A man traveled to his father’s birthplace in Ireland, searching for clues to the man his father became, the man he knew as a boy. He wrote eloquently about the smell of peat and slurry, and told of the warm welcoming people he met, people who played the violin after a long day’s work on the farm.
A suburban woman fought fiercely to preserve land threatened by development. She saw humorous, tongue-in-cheek parallels between herself and Scarlett O’Hara as she passionately vowed to stand firm and fight.
A young doctor’s growing numbness in her feet led to a diagnosis of multiple sclerosis. As both patient and newly minted doctor, her courageous, unvarnished story was not about making lemonade from lemons, but rather of coping with chronic illness from a unique point of view.

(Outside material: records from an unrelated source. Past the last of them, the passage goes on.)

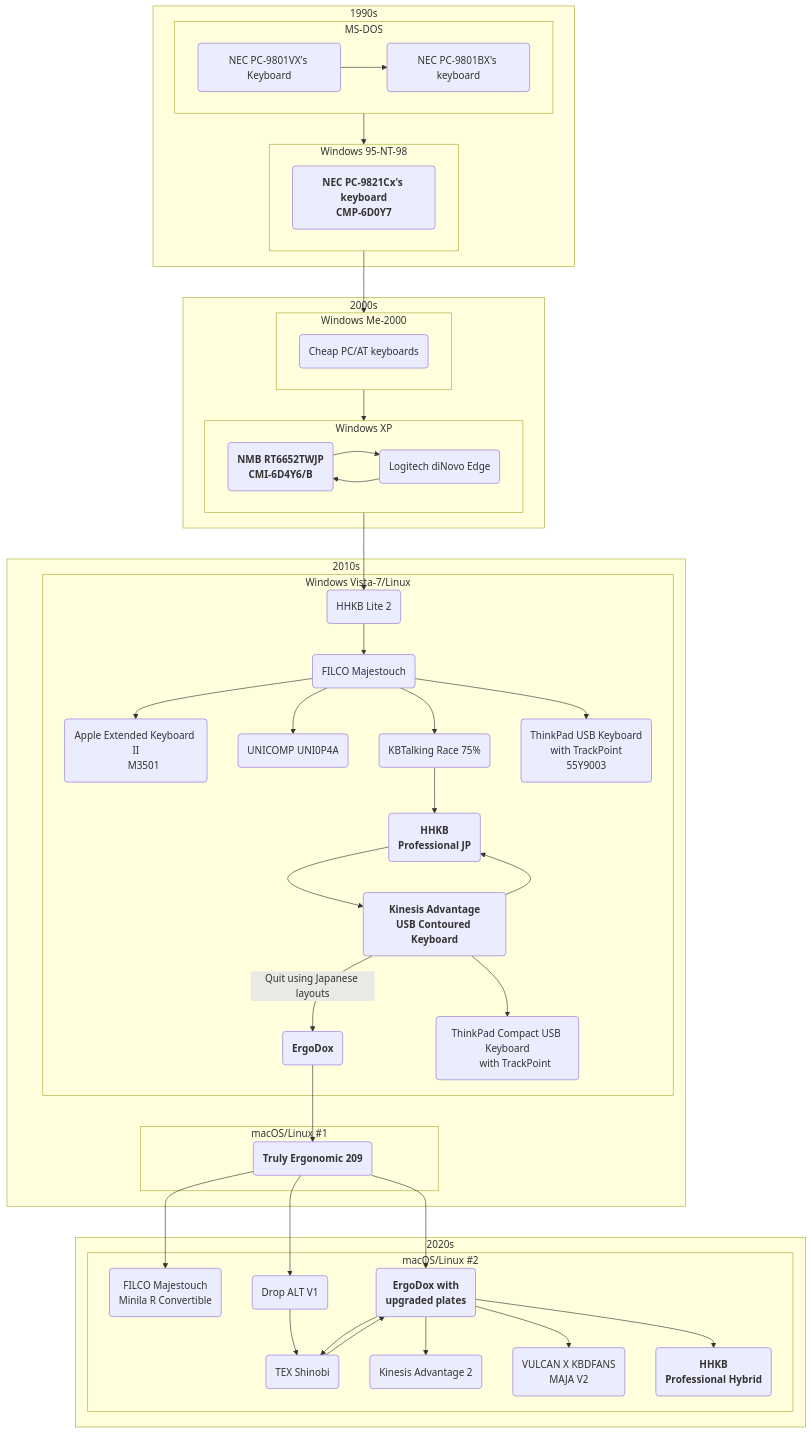
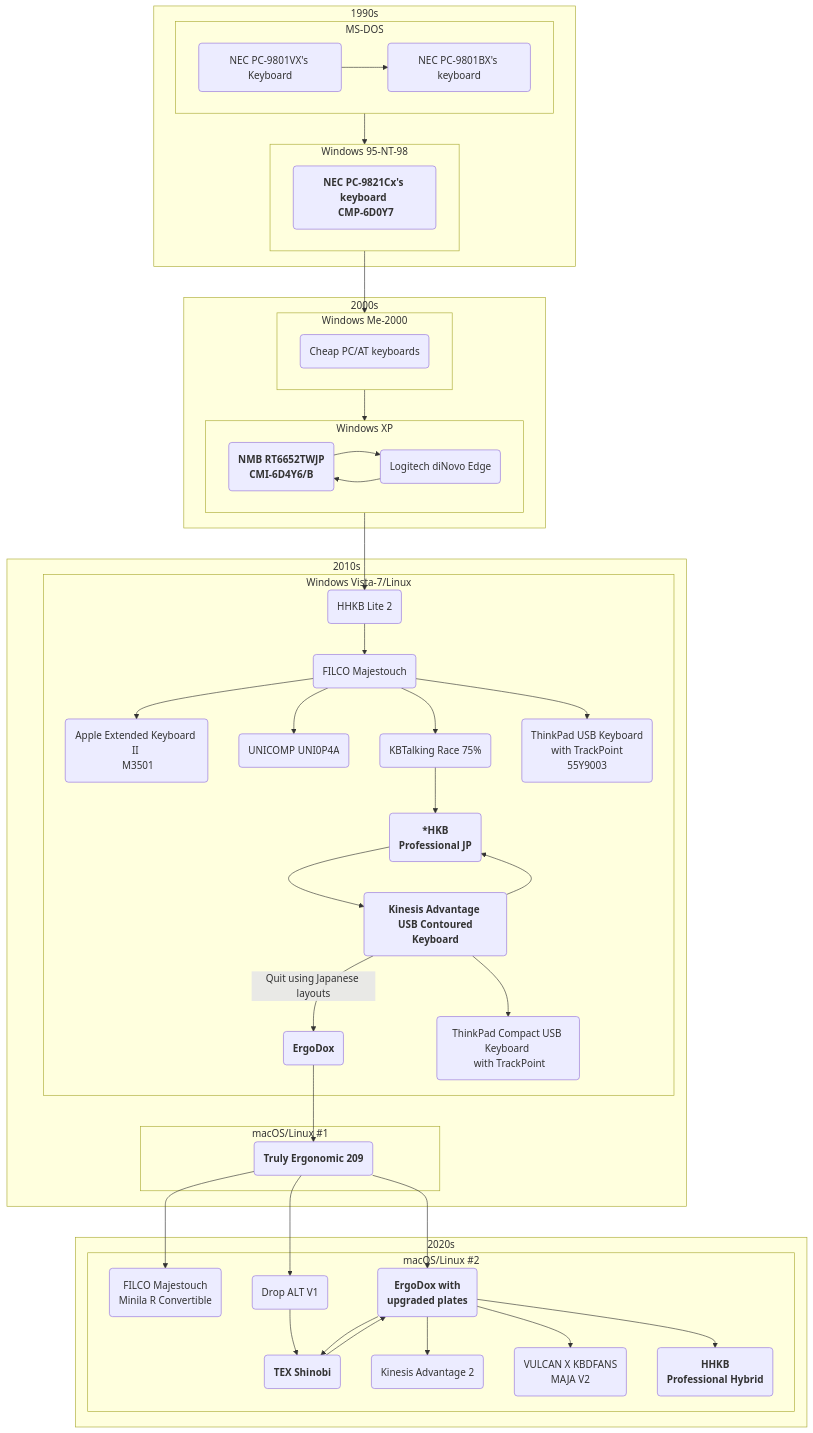
The diagram in hid.md (sumibi-yakitori/sumibi-yakitori), drawn with Mermaid before and after one commit.

````diff
--- a/hid.md
+++ b/hid.md
@@ -18,78 +18,66 @@
 ```mermaid
 flowchart TB
   subgraph 1990s
     subgraph MS-DOS
       direction LR
 
       pc9801vx(NEC PC-9801VX's Keyboard)-->pc9801bx(NEC PC-9801BX's keyboard)
     end
     
     subgraph Windows 95-NT-98
       direction LR
 
-      pc9801bx-->pc9821cx13("`**NEC PC-9821Cx's keyboard
-      CMP-6D0Y7**`")
+      pc9801bx-->pc9821cx13("<strong>NEC PC-9821Cx's keyboard <br> CMP-6D0Y7</strong>")
     end
   end
   
   subgraph 2000s
     subgraph Windows Me-2000
       direction LR
 
       pc9821cx13-->pcat1(Cheap PC/AT keyboards)
     end
     
     subgraph Windows XP
       direction LR
 
       pcat1-->nmb
-      nmb("`**NMB RT6652TWJP
-      CMI-6D4Y6/B**`")-->Logitech(Logitech diNovo Edge)-->nmb
+      nmb("<strong>NMB RT6652TWJP <br> CMI-6D4Y6/B</strong>")-->Logitech(Logitech diNovo Edge)-->nmb
     end
   end
   
   subgraph 2010s
     subgraph Windows Vista-7/Linux
       nmb-->hhkb-lite(HHKB Lite 2)
       hhkb-lite-->filco-m(FILCO Majestouch)
-      filco-m-->ae-kb("Apple Extended Keyboard II
-      M3501")
+      filco-m-->ae-kb("Apple Extended Keyboard II <br> M3501")
       filco-m-->unicomp(UNICOMP UNI0P4A)
       filco-m-->race(KBTalking Race 75%)
-      filco-m-->thinkpad1("ThinkPad USB Keyboard
-      with TrackPoint
-      55Y9003")
-      race-->hhkb-pro-jp("`**HHKB
-      Professional JP**`")
-      hhkb-pro-jp-->kinesis-a("`**Kinesis Advantage
-      USB Contoured Keyboard**`")
+      filco-m-->thinkpad1("ThinkPad USB Keyboard <br> with TrackPoint <br> 55Y9003")
+      race-->hhkb-pro-jp("<strong>*HKB <br> Professional JP</strong>")
+      hhkb-pro-jp-->kinesis-a("<strong>Kinesis Advantage <br> USB Contoured Keyboard</strong>")
       kinesis-a-->hhkb-pro-jp
       kinesis-a-- "`Quit using Japanese layouts`" -->ergodox1("`**ErgoDox**`")
-      kinesis-a-->thinkpad2("ThinkPad Compact USB Keyboard
-      with TrackPoint")
+      kinesis-a-->thinkpad2("ThinkPad Compact USB Keyboard <br> with TrackPoint")
     end
 
     subgraph macOS/Linux #1
       ergodox1-->teck("`**Truly Ergonomic 209**`")
     end
   end
   
 
   subgraph 2020s
     subgraph macOS/Linux #2
-      teck-->filco-minila-r("FILCO Majestouch
-      Minila R Convertible")
-      teck-->ergodox2("`**ErgoDox with
-      upgraded plates**`")
+      teck-->filco-minila-r("FILCO Majestouch <br> Minila R Convertible")
+      teck-->ergodox2("<strong>ErgoDox with <br> upgraded plates</strong>")
       teck-->drop-alt(Drop ALT V1)
       drop-alt-->shinobi
-      ergodox2-->shinobi(TEX Shinobi)
+      ergodox2-->shinobi("`**TEX Shinobi**`")
       shinobi-->ergodox2
       ergodox2-->kinesis-a2(Kinesis Advantage 2)
-      ergodox2-->maja("`VULCAN X KBDFANS
-      MAJA V2`")
-      ergodox2-->hhkb-hybrid("`**HHKB
-      Professional Hybrid**`")
+      ergodox2-->maja("VULCAN X KBDFANS <br> MAJA V2")
+      ergodox2-->hhkb-hybrid("<strong>HHKB <br> Professional Hybrid</strong>")
     end
   end
 ```
````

An older woman became her father’s caretaker in Port Richmond, the Philly neighborhood where she grew up, and learned an important lesson about herself. How many people this very day in the Philadelphia metro area are living this story?
Philadelphia, it turns out, is a city teeming with stories. In the late 1950s and early 60s, a TV show about New York signed off with the tagline “There are eight million stories in the Naked City. This has been one of them.” The 2010 census counted a million and a half people living in Philadelphia, six million if we add in the surrounding metro area. The Big Pretzel (or if you prefer, the Big Cheesesteak) has nearly as many stories as the Big Apple did back in the mid-twentieth century. We could surpass that town to the north by the middle of the 2000s.
Yes, I know, memoirs get a bad rap these days. Critics abound. In a recent New York Times Book Review, Neil Genzlinger said, “Unremarkable lives” should go “unremarked upon, the way God intended.” People tell me there is too much focus on our selves, too much navel-gazing, and yes, sometimes that’s true. Whining about victimhood or writing a memoir to get even with your parents or your ex is boring and unsatisfying. Revenge only brings up more bitterness. As essayist Annie Dillard said, “While writing is an art, it is not a martial art.”
But as I reflect on my June weekend in Old City, I wonder if there even is such a thing as an unremarkable life. I love a true story told from the author’s point of view, even if I have never before heard their name.
My students take many different approaches to memoir writing. They focus on historical context, the ecology of place, cultural memories, the hidden message of illness and more. And unlike a novel about a character who overcomes evil, disability, or heartbreak, no one can ever say, “It’s just a movie” or “It could never happen that way.”
Fiction writer Lorrie Moore, in the New York Review of Books, said that fiction is not as mesmerizing as the real life tale. “We love to read memoirs,” she said. “Why shouldn’t we?” Sounds like permission for navel gazing to me. And maybe some tastefully judicious window peeping. Strictly in the interest of a well-told Philadelphia-based story.